* PROBLEM DETAILS *
Each line of the listing where "margin" appears should be reported.

===== TASK INPUTS =====

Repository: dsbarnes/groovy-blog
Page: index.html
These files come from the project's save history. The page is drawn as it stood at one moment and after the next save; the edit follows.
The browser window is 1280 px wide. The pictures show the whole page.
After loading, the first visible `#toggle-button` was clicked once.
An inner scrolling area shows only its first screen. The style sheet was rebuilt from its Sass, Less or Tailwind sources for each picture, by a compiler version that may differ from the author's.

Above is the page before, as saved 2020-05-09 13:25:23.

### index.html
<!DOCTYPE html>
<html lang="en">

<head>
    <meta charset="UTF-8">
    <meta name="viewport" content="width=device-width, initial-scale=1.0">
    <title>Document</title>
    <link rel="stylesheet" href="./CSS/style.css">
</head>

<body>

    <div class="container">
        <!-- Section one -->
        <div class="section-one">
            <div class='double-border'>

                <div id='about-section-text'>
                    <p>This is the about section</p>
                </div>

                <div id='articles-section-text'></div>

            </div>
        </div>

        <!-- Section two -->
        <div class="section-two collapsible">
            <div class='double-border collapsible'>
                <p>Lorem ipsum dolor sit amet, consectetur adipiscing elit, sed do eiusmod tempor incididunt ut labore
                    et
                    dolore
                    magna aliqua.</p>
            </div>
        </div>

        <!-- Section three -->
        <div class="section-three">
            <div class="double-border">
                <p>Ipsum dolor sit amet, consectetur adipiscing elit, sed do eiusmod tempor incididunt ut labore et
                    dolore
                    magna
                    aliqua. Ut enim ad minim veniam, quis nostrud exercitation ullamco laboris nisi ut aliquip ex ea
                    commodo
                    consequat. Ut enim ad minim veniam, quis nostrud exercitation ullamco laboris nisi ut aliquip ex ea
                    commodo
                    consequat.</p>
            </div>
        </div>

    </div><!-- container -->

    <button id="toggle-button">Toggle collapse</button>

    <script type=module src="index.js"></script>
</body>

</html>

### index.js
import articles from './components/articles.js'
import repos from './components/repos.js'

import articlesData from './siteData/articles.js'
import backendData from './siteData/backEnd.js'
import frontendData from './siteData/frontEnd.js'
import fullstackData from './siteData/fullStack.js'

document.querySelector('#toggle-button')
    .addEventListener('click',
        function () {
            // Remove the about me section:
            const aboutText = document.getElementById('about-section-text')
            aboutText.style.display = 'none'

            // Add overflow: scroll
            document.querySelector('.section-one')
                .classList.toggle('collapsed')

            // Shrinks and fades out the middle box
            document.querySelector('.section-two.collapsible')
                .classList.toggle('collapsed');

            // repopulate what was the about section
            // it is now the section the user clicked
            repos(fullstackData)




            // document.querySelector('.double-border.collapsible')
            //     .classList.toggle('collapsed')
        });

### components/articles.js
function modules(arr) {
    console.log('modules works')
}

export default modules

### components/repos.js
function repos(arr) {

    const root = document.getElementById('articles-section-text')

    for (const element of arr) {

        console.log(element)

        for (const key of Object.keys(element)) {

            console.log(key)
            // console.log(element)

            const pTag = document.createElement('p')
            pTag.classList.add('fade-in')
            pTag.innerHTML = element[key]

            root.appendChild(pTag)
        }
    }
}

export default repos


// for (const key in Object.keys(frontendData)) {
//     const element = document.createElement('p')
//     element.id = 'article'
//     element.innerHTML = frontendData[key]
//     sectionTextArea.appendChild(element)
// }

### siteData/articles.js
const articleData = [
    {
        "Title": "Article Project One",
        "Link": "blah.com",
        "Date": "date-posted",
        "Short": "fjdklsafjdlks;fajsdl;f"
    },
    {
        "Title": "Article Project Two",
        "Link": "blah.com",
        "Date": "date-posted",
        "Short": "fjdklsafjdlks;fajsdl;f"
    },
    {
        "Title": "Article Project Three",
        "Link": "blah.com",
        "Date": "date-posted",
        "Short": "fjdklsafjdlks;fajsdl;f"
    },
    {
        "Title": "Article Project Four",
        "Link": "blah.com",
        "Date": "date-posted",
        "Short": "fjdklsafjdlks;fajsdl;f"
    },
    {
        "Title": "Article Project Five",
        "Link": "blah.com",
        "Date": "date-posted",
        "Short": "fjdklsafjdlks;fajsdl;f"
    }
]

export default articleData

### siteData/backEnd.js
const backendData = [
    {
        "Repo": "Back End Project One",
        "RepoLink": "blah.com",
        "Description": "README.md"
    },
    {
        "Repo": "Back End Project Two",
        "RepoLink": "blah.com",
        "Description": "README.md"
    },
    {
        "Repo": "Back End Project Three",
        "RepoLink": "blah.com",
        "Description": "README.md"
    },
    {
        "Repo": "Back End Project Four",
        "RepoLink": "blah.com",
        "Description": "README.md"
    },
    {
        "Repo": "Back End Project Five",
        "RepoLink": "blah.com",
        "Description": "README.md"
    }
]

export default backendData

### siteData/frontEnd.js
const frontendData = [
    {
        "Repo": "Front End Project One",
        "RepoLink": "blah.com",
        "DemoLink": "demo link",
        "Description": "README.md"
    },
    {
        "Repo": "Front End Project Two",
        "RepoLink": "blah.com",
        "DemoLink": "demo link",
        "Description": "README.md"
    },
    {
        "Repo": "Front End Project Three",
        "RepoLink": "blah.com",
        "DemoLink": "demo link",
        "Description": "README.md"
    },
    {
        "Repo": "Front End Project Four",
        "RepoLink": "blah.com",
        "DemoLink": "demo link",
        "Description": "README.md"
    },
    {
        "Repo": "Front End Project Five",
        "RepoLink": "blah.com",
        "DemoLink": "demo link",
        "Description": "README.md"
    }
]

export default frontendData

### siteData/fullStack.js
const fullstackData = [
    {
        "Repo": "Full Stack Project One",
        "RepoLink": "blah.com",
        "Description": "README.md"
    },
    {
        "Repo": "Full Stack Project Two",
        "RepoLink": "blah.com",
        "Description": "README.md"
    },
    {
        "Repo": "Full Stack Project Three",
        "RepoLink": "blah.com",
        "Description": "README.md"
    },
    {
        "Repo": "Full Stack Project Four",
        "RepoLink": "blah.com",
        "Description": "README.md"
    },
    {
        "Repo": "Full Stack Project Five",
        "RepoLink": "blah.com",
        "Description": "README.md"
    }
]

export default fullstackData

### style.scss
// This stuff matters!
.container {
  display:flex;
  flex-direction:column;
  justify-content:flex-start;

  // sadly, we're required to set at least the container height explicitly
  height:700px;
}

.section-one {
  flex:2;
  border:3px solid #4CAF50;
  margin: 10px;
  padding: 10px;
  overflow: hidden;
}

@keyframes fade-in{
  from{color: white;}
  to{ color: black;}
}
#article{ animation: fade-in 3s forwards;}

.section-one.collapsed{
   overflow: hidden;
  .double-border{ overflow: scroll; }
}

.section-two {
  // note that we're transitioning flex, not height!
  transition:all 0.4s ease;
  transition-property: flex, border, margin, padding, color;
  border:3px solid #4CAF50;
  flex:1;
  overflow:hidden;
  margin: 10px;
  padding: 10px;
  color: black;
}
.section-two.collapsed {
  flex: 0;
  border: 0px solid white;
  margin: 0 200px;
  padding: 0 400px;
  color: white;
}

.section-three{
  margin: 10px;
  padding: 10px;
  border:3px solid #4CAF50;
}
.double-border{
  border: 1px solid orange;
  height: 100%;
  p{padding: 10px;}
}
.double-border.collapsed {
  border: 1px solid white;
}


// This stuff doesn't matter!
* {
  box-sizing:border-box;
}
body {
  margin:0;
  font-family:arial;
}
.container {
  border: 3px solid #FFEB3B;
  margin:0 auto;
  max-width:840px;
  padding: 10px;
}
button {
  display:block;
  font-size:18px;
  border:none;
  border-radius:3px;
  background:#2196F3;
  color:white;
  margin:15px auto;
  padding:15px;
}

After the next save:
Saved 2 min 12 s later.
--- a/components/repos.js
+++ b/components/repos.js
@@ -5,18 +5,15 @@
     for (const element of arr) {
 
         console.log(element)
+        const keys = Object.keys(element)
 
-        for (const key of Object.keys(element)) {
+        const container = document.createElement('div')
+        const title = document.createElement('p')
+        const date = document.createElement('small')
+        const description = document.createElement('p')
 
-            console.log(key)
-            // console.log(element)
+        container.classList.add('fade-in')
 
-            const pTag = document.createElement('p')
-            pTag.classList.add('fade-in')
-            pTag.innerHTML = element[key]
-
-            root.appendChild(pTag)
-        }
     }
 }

=====

* EXERCISE RESULT *
  margin: 10px;
  transition-property: flex, border, margin, padding, color;
  margin: 10px;
  margin: 0 200px;
  margin: 10px;
  margin:0;
  margin:0 auto;
  margin:15px auto;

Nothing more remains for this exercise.